It’s common knowledge that casino games favor the house. A new book teaches active investors how to be the house by trading options, and betting small and often, to shift the odds to the trader’s advantage.

Table games at a casino typically have maximum bet sizes. 

By capping bet sizes, the casino aims to increase the number of occurrences from a single gambler so the house is more likely to reach long-run averages for each game, a consequence of the law of large numbers and the central limit theorem. When a small number of events is randomly sampled from a probability distribution repeatedly and the averages of those samples are compared, the variance of those averages tends to be quite large. But as the number of occurrences increases, the variance of the averages decreases and the sampled means converge to the expected value of the distribution.
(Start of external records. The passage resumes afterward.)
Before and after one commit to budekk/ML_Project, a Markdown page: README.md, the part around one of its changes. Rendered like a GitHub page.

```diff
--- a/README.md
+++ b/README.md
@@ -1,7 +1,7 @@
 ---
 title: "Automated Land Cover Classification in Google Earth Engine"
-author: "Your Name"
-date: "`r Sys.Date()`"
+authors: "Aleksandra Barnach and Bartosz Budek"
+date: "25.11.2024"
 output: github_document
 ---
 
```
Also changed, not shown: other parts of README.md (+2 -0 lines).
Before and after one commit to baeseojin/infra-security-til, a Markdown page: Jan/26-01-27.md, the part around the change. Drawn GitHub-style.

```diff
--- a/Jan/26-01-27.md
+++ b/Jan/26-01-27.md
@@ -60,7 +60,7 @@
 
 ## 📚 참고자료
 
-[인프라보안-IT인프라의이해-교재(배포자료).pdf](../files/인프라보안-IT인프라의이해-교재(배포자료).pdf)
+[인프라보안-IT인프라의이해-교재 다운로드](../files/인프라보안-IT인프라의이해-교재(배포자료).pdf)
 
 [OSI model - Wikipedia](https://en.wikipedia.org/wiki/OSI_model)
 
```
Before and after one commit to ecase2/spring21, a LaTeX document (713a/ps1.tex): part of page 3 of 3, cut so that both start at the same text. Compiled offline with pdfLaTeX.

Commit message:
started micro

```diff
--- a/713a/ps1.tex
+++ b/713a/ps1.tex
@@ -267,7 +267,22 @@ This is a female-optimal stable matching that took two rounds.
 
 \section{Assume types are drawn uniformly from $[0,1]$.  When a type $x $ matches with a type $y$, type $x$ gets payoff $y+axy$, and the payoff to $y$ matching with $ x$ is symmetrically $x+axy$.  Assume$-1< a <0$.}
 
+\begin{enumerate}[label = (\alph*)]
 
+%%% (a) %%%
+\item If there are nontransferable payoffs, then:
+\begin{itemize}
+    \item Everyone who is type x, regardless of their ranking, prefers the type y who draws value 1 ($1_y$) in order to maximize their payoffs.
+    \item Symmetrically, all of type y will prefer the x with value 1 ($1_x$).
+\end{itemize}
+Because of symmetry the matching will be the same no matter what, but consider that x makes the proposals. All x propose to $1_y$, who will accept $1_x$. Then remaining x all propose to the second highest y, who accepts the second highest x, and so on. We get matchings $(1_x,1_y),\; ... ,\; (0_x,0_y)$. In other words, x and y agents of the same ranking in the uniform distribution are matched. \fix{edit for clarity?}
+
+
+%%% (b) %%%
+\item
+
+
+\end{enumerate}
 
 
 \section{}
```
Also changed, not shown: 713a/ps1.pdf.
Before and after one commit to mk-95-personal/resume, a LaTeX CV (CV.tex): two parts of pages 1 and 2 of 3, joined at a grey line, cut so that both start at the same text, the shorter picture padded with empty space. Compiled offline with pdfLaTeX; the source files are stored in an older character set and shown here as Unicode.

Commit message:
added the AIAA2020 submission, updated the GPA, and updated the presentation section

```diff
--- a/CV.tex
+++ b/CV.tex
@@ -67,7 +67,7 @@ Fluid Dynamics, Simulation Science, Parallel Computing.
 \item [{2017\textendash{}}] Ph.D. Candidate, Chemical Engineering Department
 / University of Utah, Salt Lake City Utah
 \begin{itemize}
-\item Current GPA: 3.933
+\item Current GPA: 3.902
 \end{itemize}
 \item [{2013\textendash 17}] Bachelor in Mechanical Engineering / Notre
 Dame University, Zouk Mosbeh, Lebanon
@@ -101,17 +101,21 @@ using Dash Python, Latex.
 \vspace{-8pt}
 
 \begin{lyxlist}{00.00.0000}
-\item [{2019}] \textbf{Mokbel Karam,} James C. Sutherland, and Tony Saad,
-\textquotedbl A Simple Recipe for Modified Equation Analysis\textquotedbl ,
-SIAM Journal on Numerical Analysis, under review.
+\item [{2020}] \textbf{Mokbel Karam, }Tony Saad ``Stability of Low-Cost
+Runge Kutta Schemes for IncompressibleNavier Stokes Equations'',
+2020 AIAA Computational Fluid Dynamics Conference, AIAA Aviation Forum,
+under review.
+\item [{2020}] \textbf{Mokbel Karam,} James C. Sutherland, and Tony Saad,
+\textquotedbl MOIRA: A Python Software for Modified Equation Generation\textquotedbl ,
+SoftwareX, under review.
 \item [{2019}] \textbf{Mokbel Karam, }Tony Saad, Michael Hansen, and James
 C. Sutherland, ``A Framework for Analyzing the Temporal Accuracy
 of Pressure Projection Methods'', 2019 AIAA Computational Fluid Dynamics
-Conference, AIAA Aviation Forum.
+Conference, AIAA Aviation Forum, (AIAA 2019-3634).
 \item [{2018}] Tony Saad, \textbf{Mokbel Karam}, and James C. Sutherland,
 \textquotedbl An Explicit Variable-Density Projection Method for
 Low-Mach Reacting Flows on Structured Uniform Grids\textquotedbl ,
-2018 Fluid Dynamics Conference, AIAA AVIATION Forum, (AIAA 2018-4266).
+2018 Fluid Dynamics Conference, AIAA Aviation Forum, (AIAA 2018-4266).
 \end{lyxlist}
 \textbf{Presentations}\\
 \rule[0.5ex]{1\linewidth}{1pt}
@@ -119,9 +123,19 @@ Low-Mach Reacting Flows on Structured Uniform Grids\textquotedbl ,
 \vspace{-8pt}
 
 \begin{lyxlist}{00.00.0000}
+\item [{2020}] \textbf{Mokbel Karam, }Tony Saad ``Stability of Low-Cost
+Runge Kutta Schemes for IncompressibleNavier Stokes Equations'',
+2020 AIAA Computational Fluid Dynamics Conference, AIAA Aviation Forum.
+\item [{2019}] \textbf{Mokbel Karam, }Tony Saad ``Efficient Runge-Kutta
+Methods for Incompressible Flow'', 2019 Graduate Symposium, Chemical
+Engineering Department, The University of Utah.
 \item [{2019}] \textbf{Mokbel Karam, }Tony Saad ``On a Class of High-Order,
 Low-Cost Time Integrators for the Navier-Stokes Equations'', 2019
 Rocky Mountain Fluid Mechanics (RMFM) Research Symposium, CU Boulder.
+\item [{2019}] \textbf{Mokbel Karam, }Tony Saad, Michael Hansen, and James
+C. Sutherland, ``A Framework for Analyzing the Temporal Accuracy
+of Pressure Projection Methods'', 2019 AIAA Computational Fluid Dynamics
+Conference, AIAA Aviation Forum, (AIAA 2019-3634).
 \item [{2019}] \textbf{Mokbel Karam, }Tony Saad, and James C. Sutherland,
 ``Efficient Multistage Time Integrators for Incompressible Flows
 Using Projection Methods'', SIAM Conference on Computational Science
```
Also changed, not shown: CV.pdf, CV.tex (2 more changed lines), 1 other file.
Julia Spina

Just as the casino aims to realize the long-term edge of table games by capping bet sizes and increasing the number of plays, short premium traders should make many small trades to maximize their chances of realizing the positive long-run expected averages of short premium strategies. 

Trading Slots for Options

Buying options for profit is like playing the slot machines. Gamblers who play enough times may hit the jackpot and receive a huge payout. However, despite the potential payouts, most players average a loss in the long run because they are taking small losses most of the time. Investors who buy options are betting on large, often directional moves in the underlying asset. Those assumptions may be correct and yield significant profits occasionally, but underlying prices ultimately stay within their expected ranges most of the time. This results in small, frequent losses on unused contracts and an average loss over time.

Selling options for profit is like owning the slot machines. Casino owners have the long-run statistical advantage for every game, an edge particularly high for slots. Owners may occasionally pay out large jackpots, but as long as people play enough and the payouts are manageable, they are compensated for taking on this risk with nearly guaranteed profit in the long term. Similarly, because short options carry tail risk but provide small, consistent profits from implied volatility (IV) overstatement, they should average a profit in the long run if risk is managed appropriately. 

Long premium strategies have a high profit potential but cannot be consistently timed to ensure profit in the long term. This is because outlier underlying moves and IV expansions that benefit long premium positions are strongly linked to external events (such as natural disasters or political conflict), which are relatively difficult to predict reliably. Short premium strategies, on the other hand, profit more often and have the long-term statistical advantage if investors manage risks appropriately. 

Similar to the slot machine owner, a short premium trader must reduce the impact of outlier losses to reach a large number of occurrences (trades) and realize the positive long-term averages. This is done most effectively by limiting position size and by adjusting portfolio exposure according to current market conditions. 

Excerpted with permission from the publisher, Wiley, from The Unlucky Investor’s Guide to Options Trading by Julia Spina and Anton Kulikov. Copyright © 2021. All rights reserved. This book is available wherever books are sold and at

Julia Spina, a tastytrade research team member, says her background in physics, signal processing and data analysis informs her work as a financial educator and options strategist. Julia’s column, The Unlucky Investor, is scheduled to debut in the next issue of Luckbox. @financephoton

Promise for Unlucky Investors

I truly believe this is the most logical, informative and comprehensive book on strategic options trading ever compiled. Unlucky investors can rejoice. No book will ever be a one-size-fits-all holy grail for options trading, but The Unlucky Investor’s Guide to Options Trading is the closest thing we have.

—Tom Sosnoff, co-CEO of tastytrade, from the book’s foreword

Options trading and cards for money aren’t for fools hoping for luck. This is a serious but easy-to-read introduction for those ready to try constructing options trades.

—Aaron Brown, author of The Poker Face of Wall Street and Red-Blooded Risk